The Use of Quantitative Data in DEI+ Work in Astrophysics, Kate Macakanja, UG '23 and Savannah Pobre, UG '23
Astrophysics and Planetary Science have never been fields in which all people are equally welcomed. In recent years, and prompted by recent events, more and more scientists have been trying to increase the diversity, equity, and inclusion of their fields. Interestingly, this work is being done primarily by people in the field, rather than by external social scientists or diversity experts. We were interested in learning about this work: what projects are being undertaken, what is going well, and where Astrophysicists and Planetary Scientists feel they need help. In order to investigate this phenomenon, we conducted 31 interviews with Astrophysicists and Planetary Scientists who are involved in diversity work. We found that the vast majority of people doing this work got involved because of a personal experience with discrimination or mistreatment, either their own or a friend’s. As they tried to better contextualize and work toward ameliorating these negative experiences, they turned to quantitative data.
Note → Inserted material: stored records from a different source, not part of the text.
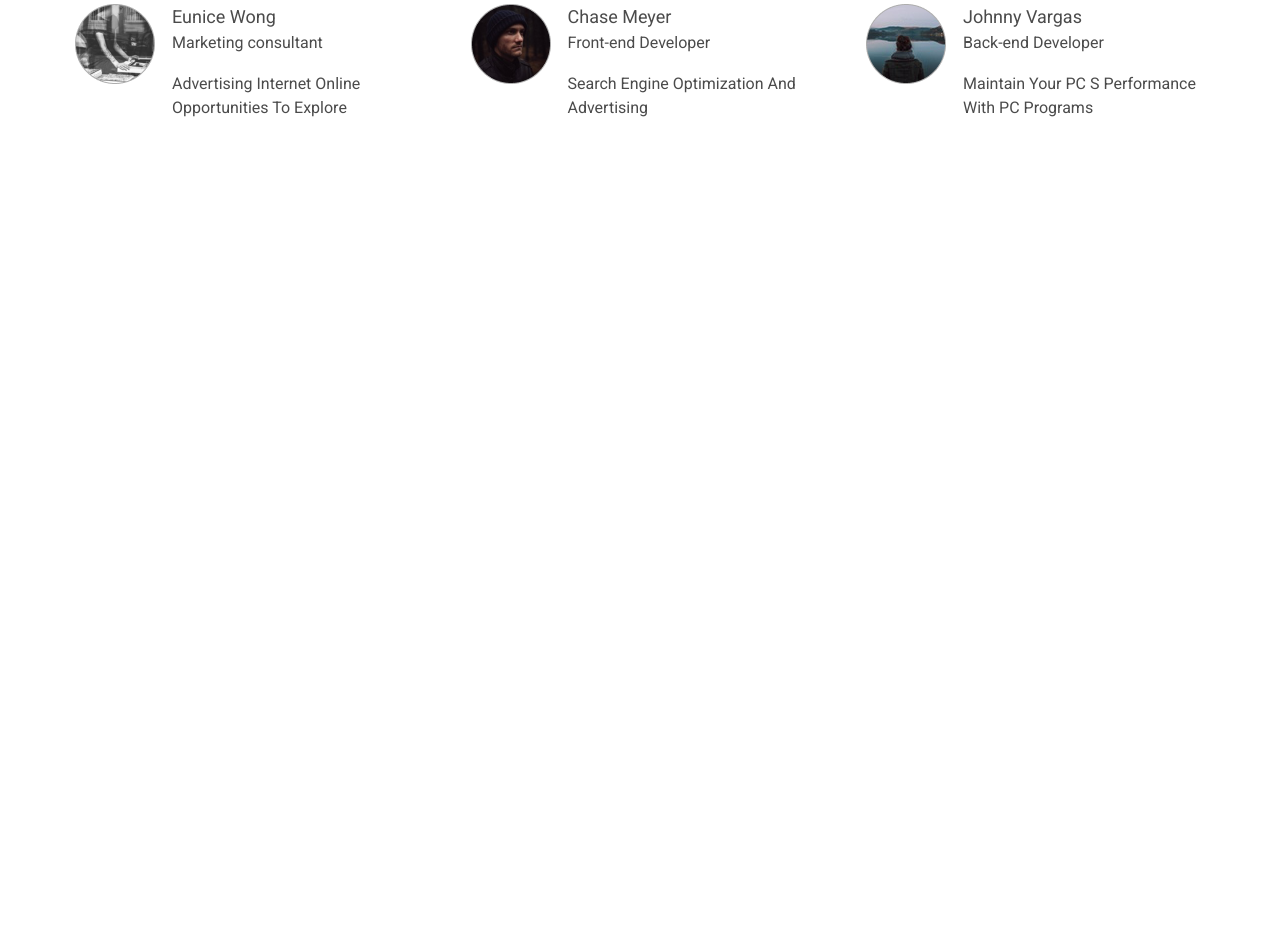
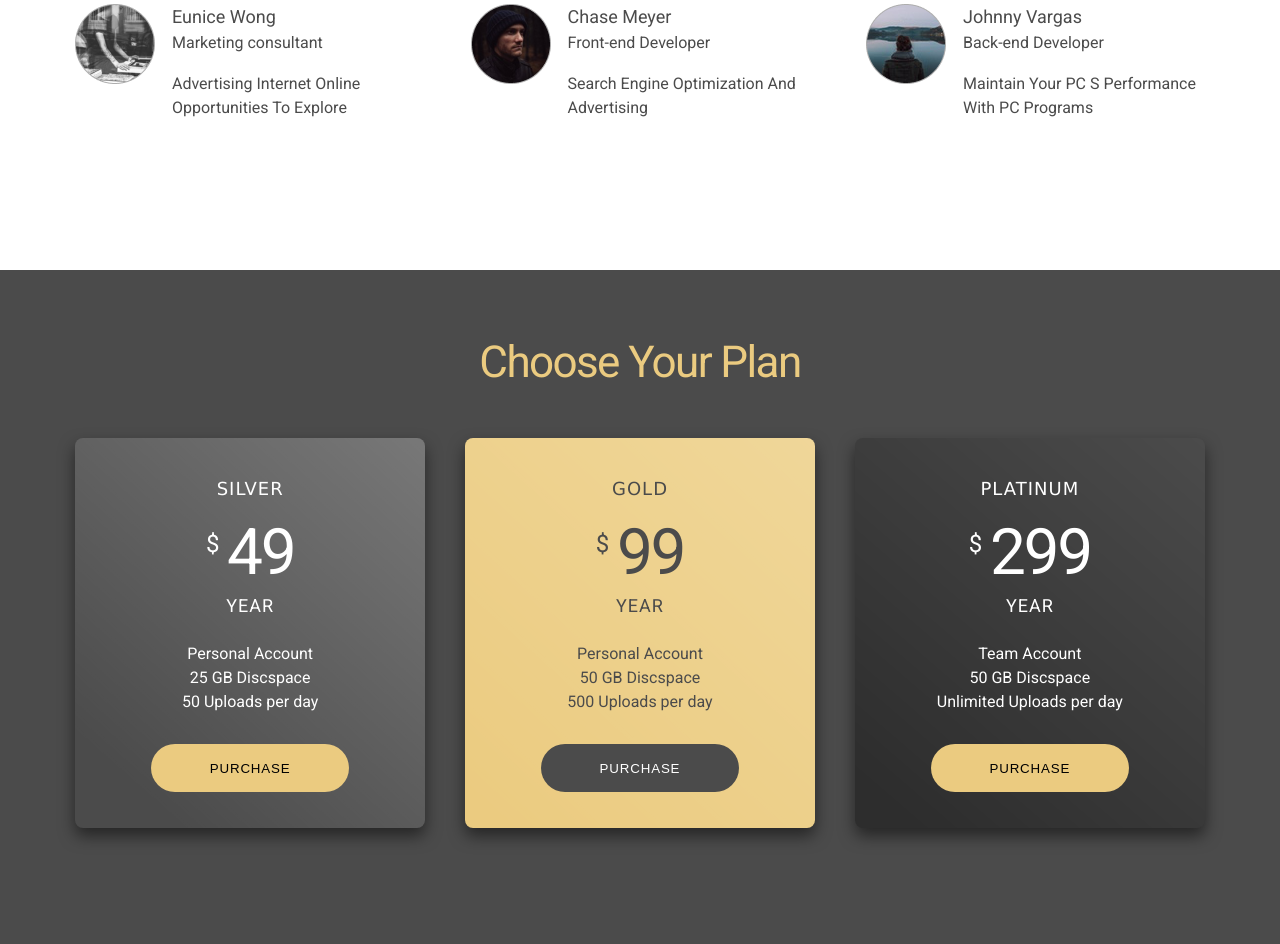
Before and after one commit to ngolequynh/html-css-practice, a PHP site: page / in a window 1280 px wide. Shown: the part 1321-2265 px from the top of the page. Before the commit the page ends 1438 px from the top, so only its background shows below. Run offline with PHP 8.4, Linux system fonts and the light colour scheme.

Commit message:
plan card

```diff
--- /dev/null
+++ b/css/card.css
@@ -0,0 +1,28 @@
+.card {
+  width: 31%;
+  background-blend-mode: multiply;
+  border-radius: 8px;
+  box-shadow: 0px 8px 16px rgba(0, 0, 0, 0.5);
+  padding-bottom: 36px;
+}
+
+.card-title {
+  font-family: Lucida Grande, Lucida Sans Unicode, Lucida Sans, Geneva, Verdana,
+    sans-serif;
+  font-size: 18px;
+  letter-spacing: 0.0555556em;
+}
+
+.card button {
+  width: 198px;
+  height: 48px;
+  background: #ebcb80;
+  border-radius: 50px;
+  letter-spacing: 0.0625em;
+  border: none;
+  cursor: pointer;
+}
+
+.card button:hover {
+  background: linear-gradient(#ead39d, #ebcb80);
+}
--- a/css/main.css
+++ b/css/main.css
@@ -39,3 +39,9 @@ li {
   margin: auto;
   width: 1130px;
 }
+
+.flex {
+  display: flex;
+  flex-wrap: wrap;
+  justify-content: space-between;
+}
--- /dev/null
+++ b/css/plan.css
@@ -0,0 +1,88 @@
+.plan {
+  background-color: #4b4b4b;
+  padding-top: 68px;
+  padding-bottom: 116px;
+  text-align: center;
+  color: #ffffff;
+}
+
+#plan-title {
+  color: #ebcb80;
+  padding-bottom: 52px;
+}
+
+#plan-silver {
+  background: linear-gradient(
+      221.37deg,
+      rgba(255, 255, 255, 0.7) 1.05%,
+      rgba(255, 255, 255, 7e-5) 86.93%
+    ),
+    #4b4b4b;
+  background-blend-mode: soft-light;
+}
+
+#plan-gold {
+  background: linear-gradient(
+      222.27deg,
+      rgba(255, 255, 255, 0.496575) -4.75%,
+      rgba(255, 255, 255, 0.0001) 95.25%
+    ),
+    #ebcb80;
+  background-blend-mode: soft-light;
+  color: #4b4b4b;
+}
+
+#plan-platinum {
+  background: linear-gradient(
+      220.77deg,
+      rgba(0, 0, 0, 0.0001) 0.34%,
+      rgba(0, 0, 0, 0.401127) 92.22%
+    ),
+    #4b4b4b;
+}
+
+.plan .card-title {
+  margin: 40px auto 30px;
+}
+
+#plan-gold .card-title {
+  color: #4b4b4b;
+}
+
+#plan-gold button {
+  background: #4b4b4b;
+  color: #ffffff;
+}
+
+#plan-gold button:hover {
+  background: linear-gradient(#6f6f6f, #4b4b4b);
+}
+
+.plan-price {
+  line-height: 48px;
+  font-size: 64px;
+  letter-spacing: -0.0363636em;
+  margin: 0 auto; /* ignore margin 64px */
+}
+
+.plan-price sup {
+  line-height: normal;
+  font-size: 24px;
+  padding-right: 10px;
+}
+
+.plan-year {
+  line-height: 27px;
+  font-size: 18px;
+  letter-spacing: 0.0555556em;
+  margin: 15px auto 23px;
+}
+
+.plan-detail p {
+  line-height: 24px;
+  margin: 0;
+}
+
+.plan button {
+  margin-top: 30px;
+}
--- a/css/team.css
+++ b/css/team.css
@@ -8,12 +8,6 @@
 
 #team-title {
   padding-bottom: 57px;
-}
-
-.team-members {
-  display: flex;
-  flex-wrap: wrap;
-  justify-content: space-between;
 }
 
 .member-info {
--- a/index.html
+++ b/index.html
@@ -10,6 +10,8 @@
     <link rel="stylesheet" type="text/css" media="screen" href="css/navbar.css" />
     <link rel="stylesheet" type="text/css" media="screen" href="css/banner.css" />
     <link rel="stylesheet" type="text/css" media="screen" href="css/team.css" />
+    <link rel="stylesheet" type="text/css" media="screen" href="css/card.css" />
+    <link rel="stylesheet" type="text/css" media="screen" href="css/plan.css" />
     <link href="https://fonts.googleapis.com/css?family=Roboto" rel="stylesheet">
 </head>
 
@@ -56,7 +58,7 @@
         <div class="team">
             <div class="container">
                 <h2 id="team-title">Our Team</h2>
-                <div class="team-members">
+                <div class="flex">
                     <div class="member-info">
                         <div class="img-wrap">
                             <img class="todd" src="img/people.png" alt="Craig Todd">
@@ -120,6 +122,52 @@
                 </div>
             </div>
         </div>
+        <div class="plan">
+            <div class="container">
+                <h2 id="plan-title">Choose Your Plan</h2>
+                <div class="flex">
+                    <div class="card" id="plan-silver">
+                        <p class="card-title">SILVER</p>
+                        <p class="plan-price">
+                            <sup>&#36;</sup>49
+                        </p>
+                        <p class="plan-year">YEAR</p>
+                        <div class="plan-detail">
+                            <p>Personal Account</p>
+                            <p>25 GB Discspace</p>
+                            <p>50 Uploads per day</p>
+                        </div>
+                        <button>PURCHASE</button>
+                    </div>
+                    <div class="card" id="plan-gold">
+                        <p class="card-title">GOLD</p>
+                        <p class="plan-price">
+                            <sup>&#36;</sup>99
+                        </p>
+                        <p class="plan-year">YEAR</p>
+                        <div class="plan-detail">
+                            <p>Personal Account</p>
+                            <p>50 GB Discspace</p>
+                            <p>500 Uploads per day</p>
+                        </div>
+                        <button>PURCHASE</button>
+                    </div>
+                    <div class="card" id="plan-platinum">
+                        <p class="card-title">PLATINUM</p>
+                        <p class="plan-price">
+                            <sup>&#36;</sup>299
+                        </p>
+                        <p class="plan-year">YEAR</p>
+                        <div class="plan-detail">
+                            <p>Team Account</p>
+                            <p>50 GB Discspace</p>
+                            <p>Unlimited Uploads per day</p>
+                        </div>
+                        <button>PURCHASE</button>
+                    </div>
+                </div>
+            </div>
+        </div>
     </main>
     <footer></footer>
 </body>
```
In some ways, this was useful; however, many participants still mentioned per- sistent difficulties in making improvements. I argue that this is due to the absence of familiarity with sociological theories of diversity, a gap in understanding that many of the participants recognize. These theories are the means to developing a deeper understanding of the systems and processes behind discrimination, which is the only way that we can start to effect real change.